**WORK TO COMPLETE:** Wherever a line of the data contains "GameSettings", copy that line.

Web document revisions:
★ ★ ★ ★ ★ ★ ★
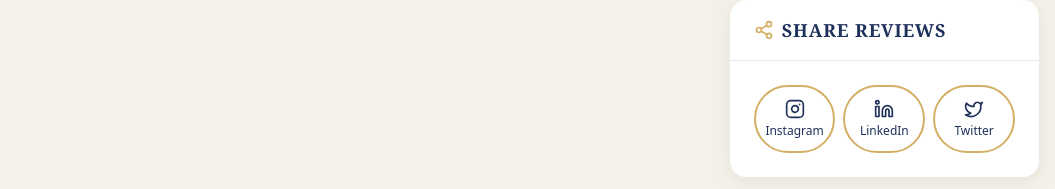
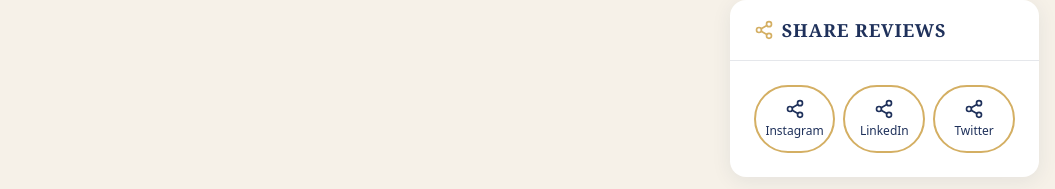
Before and after one commit to ButterflyBabs/LifeCharter-Architecture, a Next.js app: page /reviews in a window 1280 px wide. Shown: the part 1334-1523 px from the top of the page, without its empty margins (225-1280 px from the left). Built offline with nearby package versions, Linux system fonts and the light colour scheme.

Commit message:
Fix social media icon imports in Reviews page

```diff
--- a/src/app/reviews/page.tsx
+++ b/src/app/reviews/page.tsx
@@ -22,10 +22,7 @@ import {
   BarChart3,
   Download,
   Copy,
-  Mail,
-  Instagram,
-  Linkedin,
-  Twitter
+  Mail
 } from "lucide-react";
 import Link from "next/link";
 
@@ -565,15 +562,15 @@ export default function ReviewsPage() {
             <CardContent>
               <div className="grid grid-cols-3 gap-2">
                 <Button variant="outline" size="sm" className="flex flex-col items-center py-3">
-                  <Instagram className="w-5 h-5 mb-1" />
+                  <Share2 className="w-5 h-5 mb-1" />
                   <span className="text-xs">Instagram</span>
                 </Button>
                 <Button variant="outline" size="sm" className="flex flex-col items-center py-3">
-                  <Linkedin className="w-5 h-5 mb-1" />
+                  <Share2 className="w-5 h-5 mb-1" />
                   <span className="text-xs">LinkedIn</span>
                 </Button>
                 <Button variant="outline" size="sm" className="flex flex-col items-center py-3">
-                  <Twitter className="w-5 h-5 mb-1" />
+                  <Share2 className="w-5 h-5 mb-1" />
                   <span className="text-xs">Twitter</span>
                 </Button>
               </div>
```
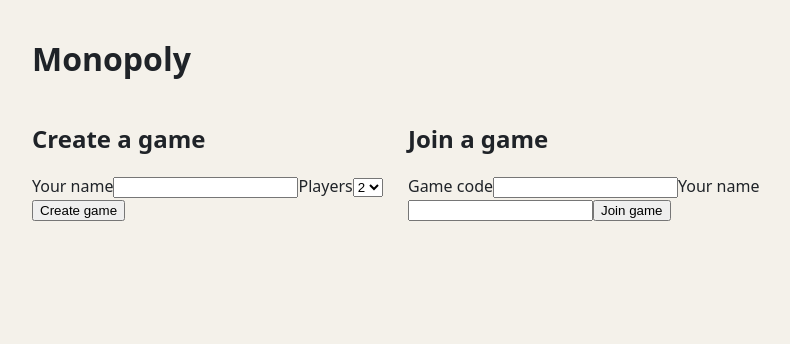
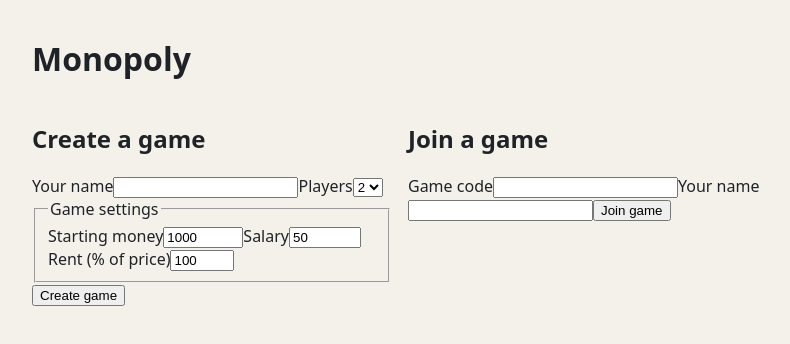
Before and after one commit to victorsantoss/canex-monopoly, a React (Vite) app in the folder frontend/: page / in a window 1280 px wide. Shown: the top 344 px of the page, without its empty margins (240-1030 px from the left). Built offline with nearby package versions, Linux system fonts and the light colour scheme.

Commit message:
feat(web): game settings in the lobby and on the game screen
The create form offers starting money, salary and rent percent pre-filled with the defaults and sends them with the request; the game screen shows the settings in use.

```diff
--- a/frontend/src/api/game-api.ts
+++ b/frontend/src/api/game-api.ts
@@ -1,4 +1,4 @@
-import type { GameState, JoinedGame, TurnPlayed } from './types'
+import type { GameSettings, GameState, JoinedGame, TurnPlayed } from './types'
 
 export class ApiError extends Error {
   readonly status: number
@@ -46,8 +46,8 @@
   })
 }
 
-export function createGame(playerName: string, seats: number): Promise<JoinedGame> {
-  return postJson<JoinedGame>('/api/games', { player_name: playerName, seats })
+export function createGame(playerName: string, seats: number, settings: GameSettings): Promise<JoinedGame> {
+  return postJson<JoinedGame>('/api/games', { player_name: playerName, seats, settings })
 }
 
 export function joinGame(code: string, playerName: string): Promise<JoinedGame> {
--- a/frontend/src/game/game-screen.module.scss
+++ b/frontend/src/game/game-screen.module.scss
@@ -8,6 +8,12 @@
   display: flex;
   align-items: baseline;
   gap: 1rem;
+}
+
+.settings {
+  margin: 0 0 0.5rem;
+  color: #555;
+  font-size: 0.875rem;
 }
 
 .connection {
--- a/frontend/src/game/game-screen.tsx
+++ b/frontend/src/game/game-screen.tsx
@@ -4,6 +4,7 @@
 import type { PlayerSession } from '../session/player-session'
 import { Board } from './board'
 import { EventLog } from './event-log'
+import { describeSettings } from './game-view'
 import styles from './game-screen.module.scss'
 import { InviteBox } from './invite-box'
 import { PlayersPanel } from './players-panel'
@@ -61,6 +62,7 @@
         <h1>Game {state.code}</h1>
         {connectionStatus !== 'open' && <span className={styles.connection}>Reconnecting...</span>}
       </header>
+      <p className={styles.settings}>{describeSettings(state.settings)}</p>
       <Banner state={state} />
       {state.status === 'waiting' && <InviteBox code={state.code} />}
       <div className={styles.layout}>
--- a/frontend/src/game/game-view.ts
+++ b/frontend/src/game/game-view.ts
@@ -1,7 +1,11 @@
-import type { GameState, PlayerId, PlayerView } from '../api/types'
+import type { GameSettings, GameState, PlayerId, PlayerView } from '../api/types'
 
 export function isMyTurn(state: GameState, playerId: PlayerId): boolean {
   return state.status === 'in_progress' && state.current_player_id === playerId
+}
+
+export function describeSettings(settings: GameSettings): string {
+  return `Start ${settings.starting_money} · Salary ${settings.salary} · Rent ${settings.rent_percent}% of price`
 }
 
 const SEAT_COLORS = ['#d1495b', '#00798c', '#edae49', '#6a4c93']
--- a/frontend/src/lobby/create-game-form.tsx
+++ b/frontend/src/lobby/create-game-form.tsx
@@ -11,6 +11,10 @@
 export function CreateGameForm({ onJoined }: CreateGameFormProps) {
   const [name, setName] = useState('')
   const [seats, setSeats] = useState(2)
+  // Kept as text so a field can be cleared while typing; the server validates the bounds.
+  const [startingMoney, setStartingMoney] = useState('1000')
+  const [salary, setSalary] = useState('50')
+  const [rentPercent, setRentPercent] = useState('100')
   const [pending, setPending] = useState(false)
   const [error, setError] = useState<string | null>(null)
 
@@ -19,7 +23,12 @@
     setPending(true)
     setError(null)
     try {
-      onJoined(await createGame(name.trim(), seats))
+      const settings = {
+        starting_money: Number(startingMoney),
+        salary: Number(salary),
+        rent_percent: Number(rentPercent),
+      }
+      onJoined(await createGame(name.trim(), seats, settings))
     } catch (reason) {
       setError(errorMessage(reason))
       setPending(false)
@@ -39,6 +48,39 @@
           </option>
         ))}
       </select>
+      <fieldset>
+        <legend>Game settings</legend>
+        <label htmlFor="create-starting-money">Starting money</label>
+        <input
+          id="create-starting-money"
+          type="number"
+          min={100}
+          max={10000}
+          value={startingMoney}
+          onChange={(e) => setStartingMoney(e.target.value)}
+          required
+        />
+        <label htmlFor="create-salary">Salary</label>
+        <input
+          id="create-salary"
+          type="number"
+          min={0}
+          max={1000}
+          value={salary}
+          onChange={(e) => setSalary(e.target.value)}
+          required
+        />
+        <label htmlFor="create-rent-percent">Rent (% of price)</label>
+        <input
+          id="create-rent-percent"
+          type="number"
+          min={10}
+          max={200}
+          value={rentPercent}
+          onChange={(e) => setRentPercent(e.target.value)}
+          required
+        />
+      </fieldset>
       <button type="submit" disabled={pending}>
         Create game
       </button>
--- a/frontend/src/test-support/game-fixtures.ts
+++ b/frontend/src/test-support/game-fixtures.ts
@@ -20,7 +20,7 @@
 }
 
 export function makePlayer(id: string, name: string, overrides: Partial<PlayerView> = {}): PlayerView {
-  return { id, name, money: 1500, position: 0, is_bankrupt: false, ...overrides }
+  return { id, name, money: 1000, position: 0, is_bankrupt: false, ...overrides }
 }
 
 export function makeState(overrides: Partial<GameState> = {}): GameState {
@@ -30,6 +30,7 @@
     seats: 2,
     current_player_id: 'p1',
     winner_id: null,
+    settings: { starting_money: 1000, salary: 50, rent_percent: 100 },
     board: makeBoard(),
     players: [makePlayer('p1', 'Ana'), makePlayer('p2', 'Bruno')],
     ...overrides,
```
Also changed, not shown: frontend/src/api/types.ts (+7 -0 lines), 2 other files (tests, documents, lock files or other folders).
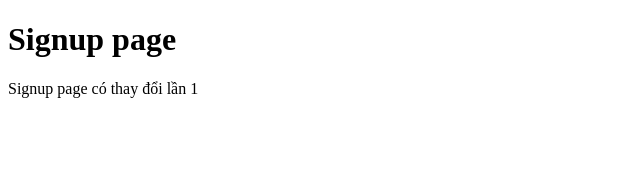
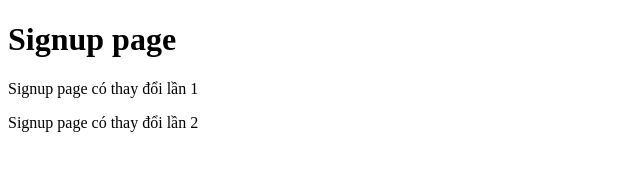
Before and after one commit to datlt2306/demo-git-wd20307, a plain HTML site: page signup.html in a window 1280 px wide. Shown: the whole page, without its empty margins (0-640 px from the left). Drawn offline with Linux system fonts and the light colour scheme.

Commit message:
fix text signup

```diff
--- a/signup.html
+++ b/signup.html
@@ -8,5 +8,6 @@
     <body>
         <h1>Signup page</h1>
         <p>Signup page có thay đổi lần 1</p>
+        <p>Signup page có thay đổi lần 2</p>
     </body>
 </html>
```
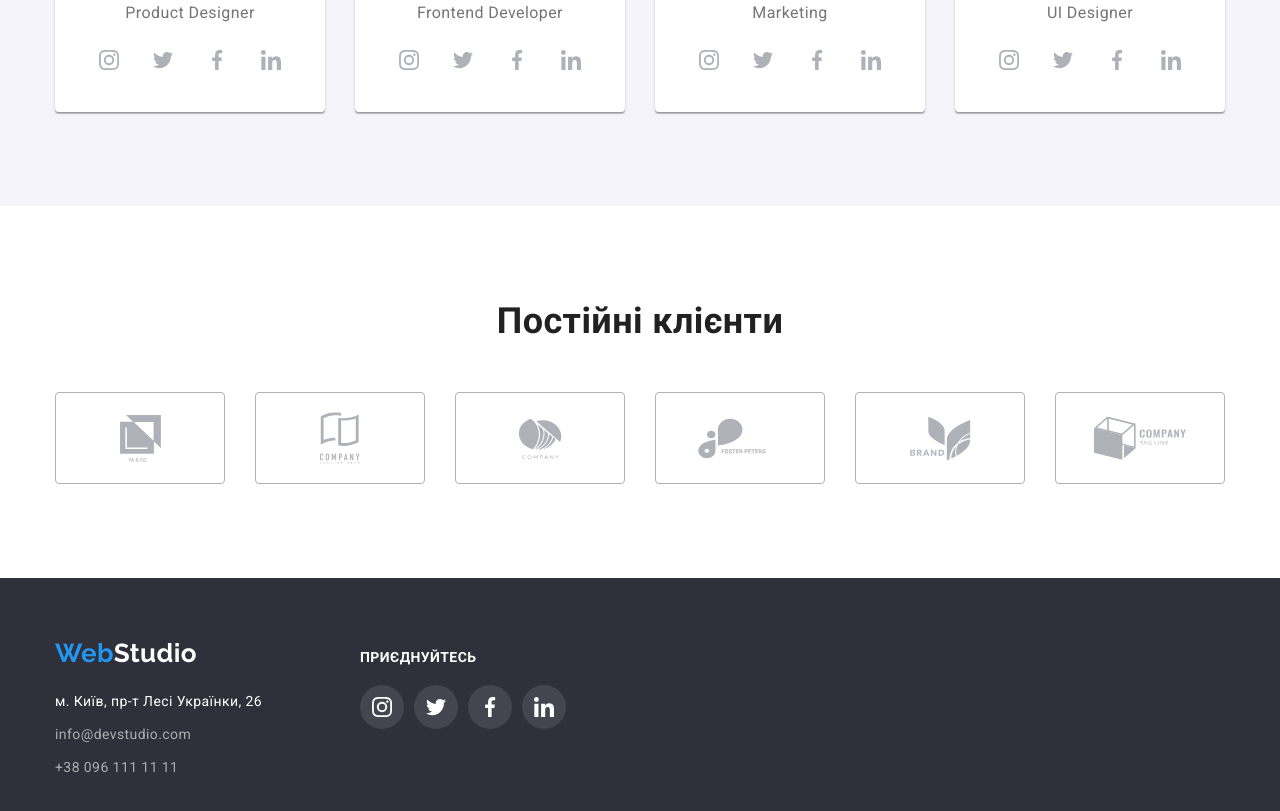
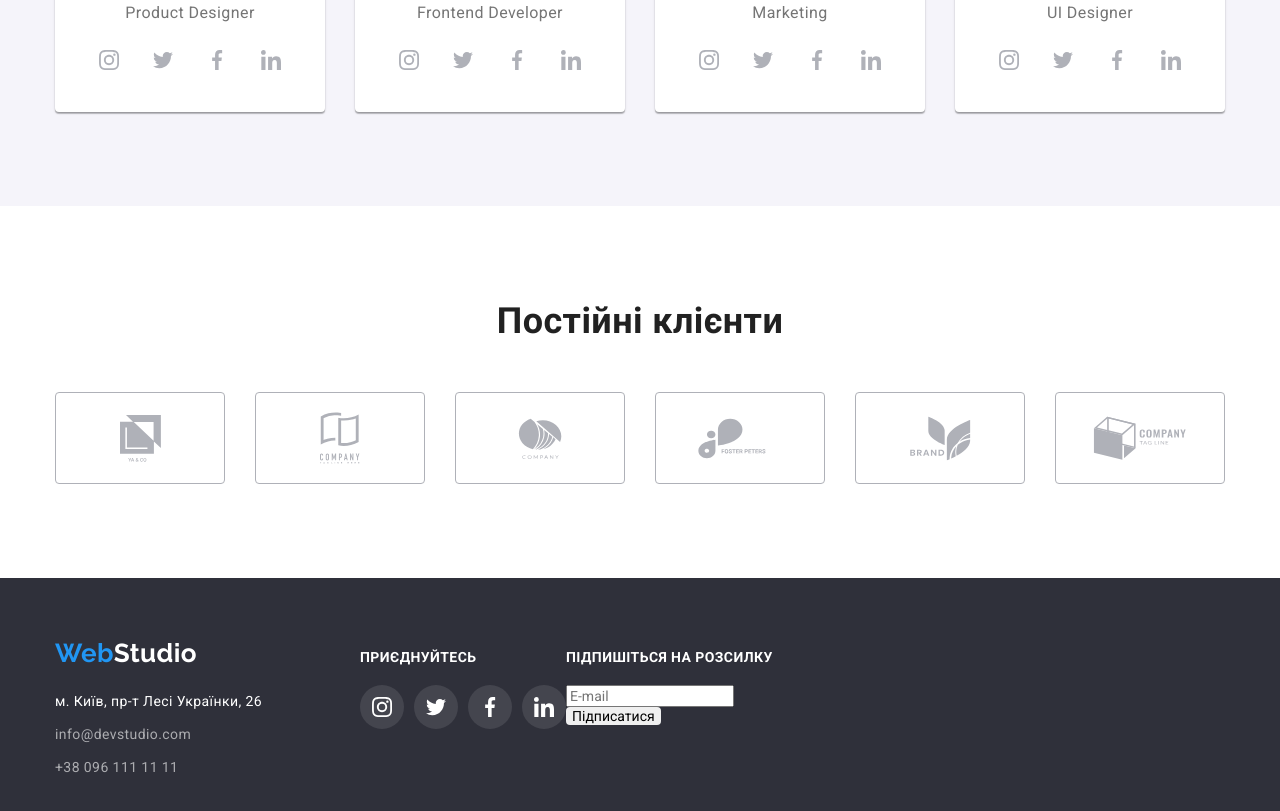
Before and after one commit to DmytroKarpenko88/-goit-markup-hw-06, a plain HTML site: page index.html in a window 1280 px wide. Shown: the part 2099-2910 px from the top of the page. Drawn offline with nearby package versions, Linux system fonts and the light colour scheme.

Commit message:
Update html

```diff
--- a/css/style.css
+++ b/css/style.css
@@ -582,6 +582,9 @@ a.current::after {
   background-color: var(--btn-color);
 }
 
+
+
+
 /* ---------- MODAL ---------- */
 
 .backdrop {
--- a/index.html
+++ b/index.html
@@ -402,6 +402,13 @@
             </li>
           </ul>
         </div>
+
+  <form class="footer-form">
+    <p class="footer-title">Підпишіться на розсилку</p>
+    <input type="email" name="" id="" placeholder="E-mail">
+    <button type="submit">Підписатися</button>
+  </form>
+
       </div>
     </footer>
 
```
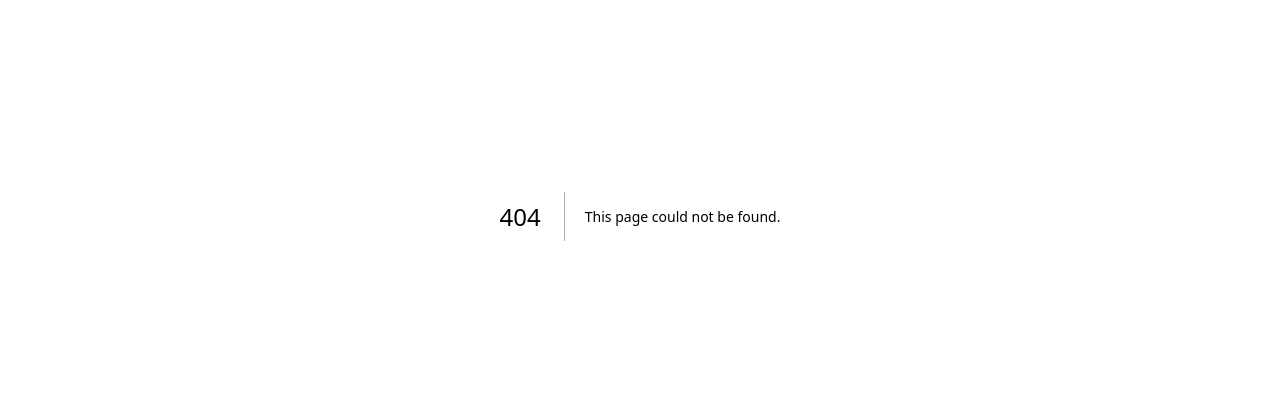
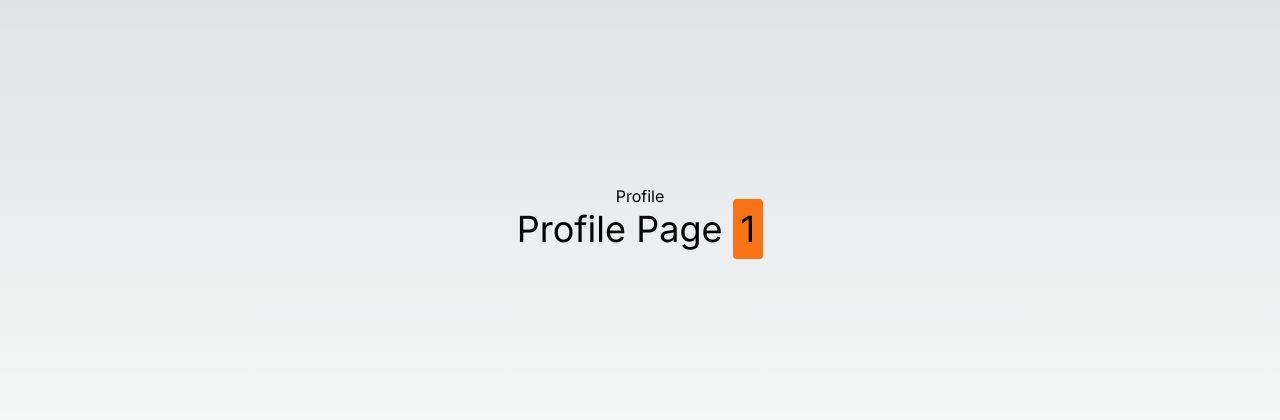
Before and after one commit to gnoparus/next-auth, a Next.js app: page /profile/1 in a window 1280 px wide. Before the commit this address had no page. Shown: the part 184-604 px from the top of the page. Built offline with nearby package versions, Linux system fonts and the light colour scheme.

Commit message:
Add profile by id page

```diff
--- /dev/null
+++ b/src/app/profile/[id]/page.tsx
@@ -0,0 +1,10 @@
+export default function UserProfile({ params }: any) {
+
+    return (
+        <div className="flex flex-col items-center justify-center min-h-screen py-2">
+            <h1>Profile</h1>
+            <hr />
+            <p className="text-4xl">Profile Page <span className="p-2 rounded bg-orange-500 text-black">{params.id}</span></p>
+        </div>
+    )
+}
```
★ ★ ★ ★ ★ ★ ★
**EXERCISE OUTPUT:**
+import type { GameSettings, GameState, JoinedGame, TurnPlayed } from './types'
+export function createGame(playerName: string, seats: number, settings: GameSettings): Promise<JoinedGame> {
+import type { GameSettings, GameState, PlayerId, PlayerView } from '../api/types'
+export function describeSettings(settings: GameSettings): string {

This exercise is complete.